Her agent Erio Zanon said on Monday that Sampaio, 22, had been hired for catalogue work for VS Pink, the company's athletic line.
He said Sampaio "believes that this is a great opportunity to break barriers" in the fashion business "and to contribute to a bigger representation for everybody".
Sampaio wrote on Instagram: "Never stop dreaming."
For a brand that has struggled with criticism that it is anachronistic and out of touch, Sampaio's selection was seen by some as a step whose time was past due.
"Wow finally" Laverne Cox, who has spoken publicly about her own breakthroughs as a transgender actress, wrote on Sampaio's Instagram post.
It was only last year that Mr Ed Razek, the chief marketing officer of the lingerie company's parent organisation, L Brands, expressed a lack of interest in casting transgender models.

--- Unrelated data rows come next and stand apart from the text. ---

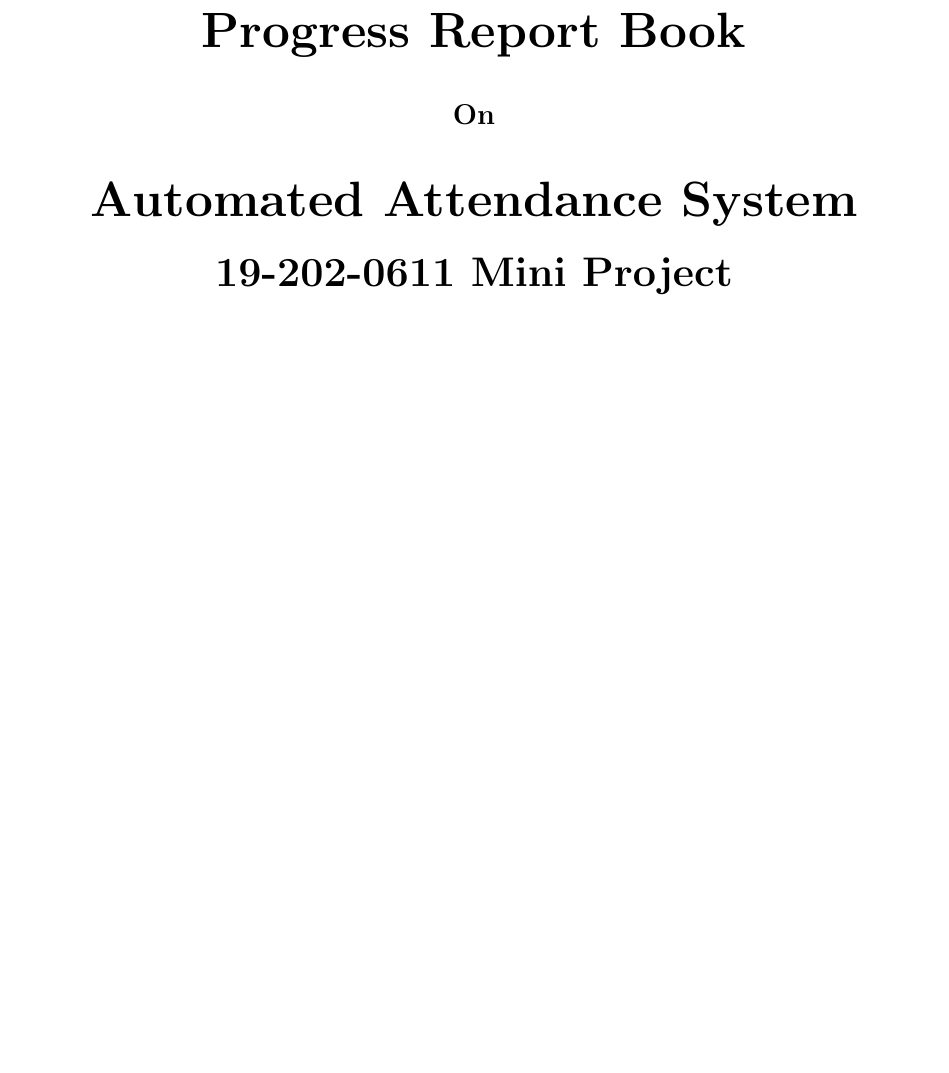
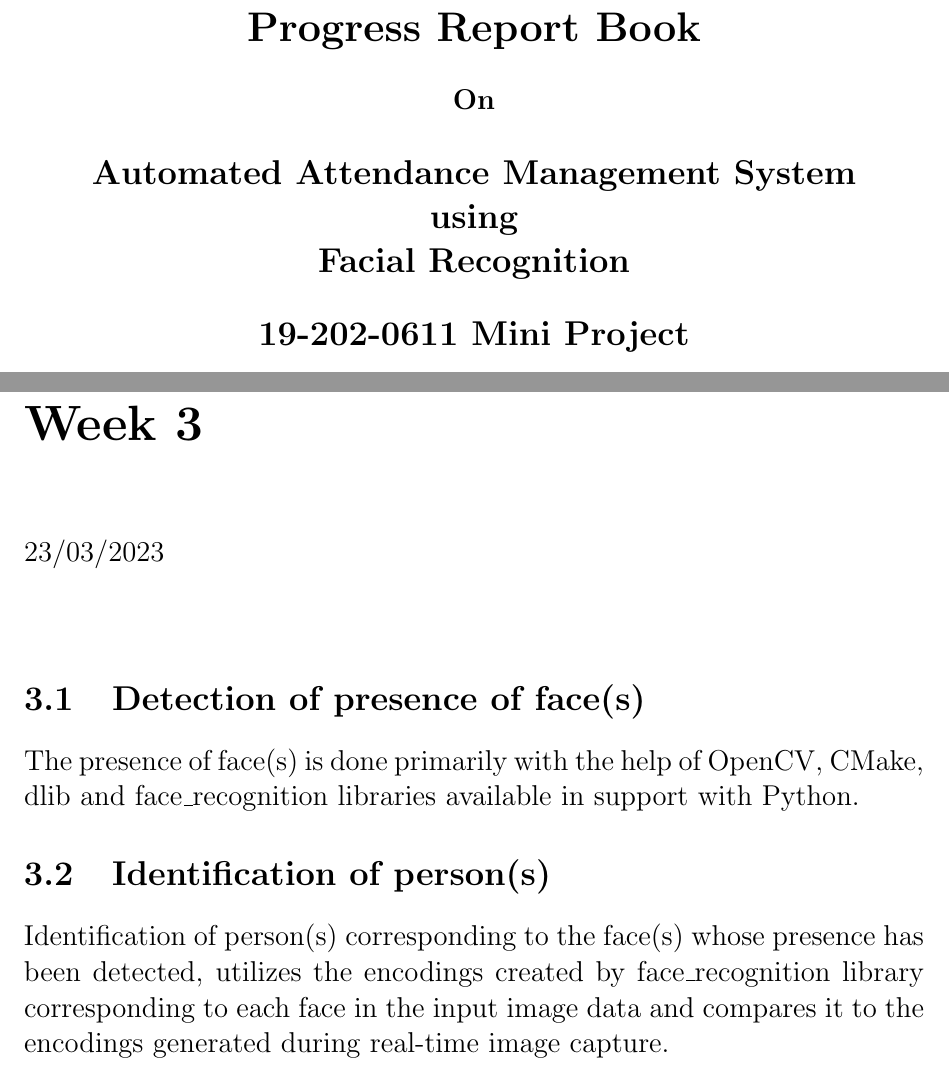
Before and after one commit to gobmj/Progress_Report_Book, a LaTeX book (progress_report_book_group_8.tex): part of page 1 of 10 before the commit and two parts of pages 1 and 11 of 11 after it, the two joined at a grey line, cut so that both start at the same text, the shorter picture padded with empty space. Compiled offline with pdfLaTeX.

Commit message:
added week 3

```diff
--- a/progress_report_book_group_8.tex
+++ b/progress_report_book_group_8.tex
@@ -18,14 +18,14 @@
     \setlength\columnsep{20pt}
     \setlength{\columnseprule}{1pt}
 	\centering
-    \huge
+    \LARGE
     \thispagestyle{empty}
     \textbf{Progress Report Book} \vfill
     \large
     \textbf{On} \vfill
     \huge
-    \textbf{Automated Attendance System}
-    \LARGE \\[10pt]
+    \textbf{\Large Automated Attendance Management System\\ using\\ Facial Recognition}
+    \Large \\[15pt]
     \textbf{19-202-0611 Mini Project} \vfill
     \vfill
     \large
@@ -133,5 +133,15 @@
 	\textbf{Trained data set Source:} \\ \url{https://github.com/opencv/opencv/blob/master/data/haarcascades/haarcascade\_frontalface\_default.xml}
 
     %Add Next weeks here!!!
+    \chapter{Week 3}
+    \justifying
+    \large
+    23/03/2023
+
+    \paragraph{}
+    \section{Detection of presence of face(s)}
+        The presence of face(s) is done primarily with the help of OpenCV, CMake, dlib and face\_recognition libraries available in support with Python.
+    \section{Identification of person(s)}
+    Identification of person(s) corresponding to the face(s) whose presence has been detected, utilizes the encodings created by face\_recognition library corresponding to each face in the input image data and compares it to the encodings generated during real-time image capture.
 
 \end{document}
```
Also changed, not shown: progress_report_book_group_8.pdf, progress_report_book_group_8.tex (4 more changed lines), 5 other files.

He later apologised for the remark, which had come in an interview with Vogue.
Sampaio's hiring comes as transgender people are becoming more visible in advertising, including in campaigns by Calvin Klein, Gap and H&M.
Playboy's first transgender Playmate appeared in 2017 and Geena Rocero, a transgender woman, was featured in the magazine this summer.
Victoria's Secret is still a leading lingerie brand in the United States, but its share of the market has fallen as it tries to keep up with the times.
Its fashion shows featuring skinny models, thongs and push-up bras have often been criticised as sexist and out of touch, and new lingerie start-ups, including Third Love and Savage X Fenty, are rising as competitors that embrace inclusivity.
"If you can't modernise, if you can't escape your roots from where you started, you are going to struggle to stay relevant," said Mr Mette Kurth, a bankruptcy lawyer.
"And that is their struggle right now. Their core identity is based on what now feels outdated by women."
Model Karlie Kloss recently told Vogue that she decided to stop working with Victoria's Secret because the image was not "truly reflective" of who she was and the "kind of message I want to send to young women around the world about what it means to be beautiful".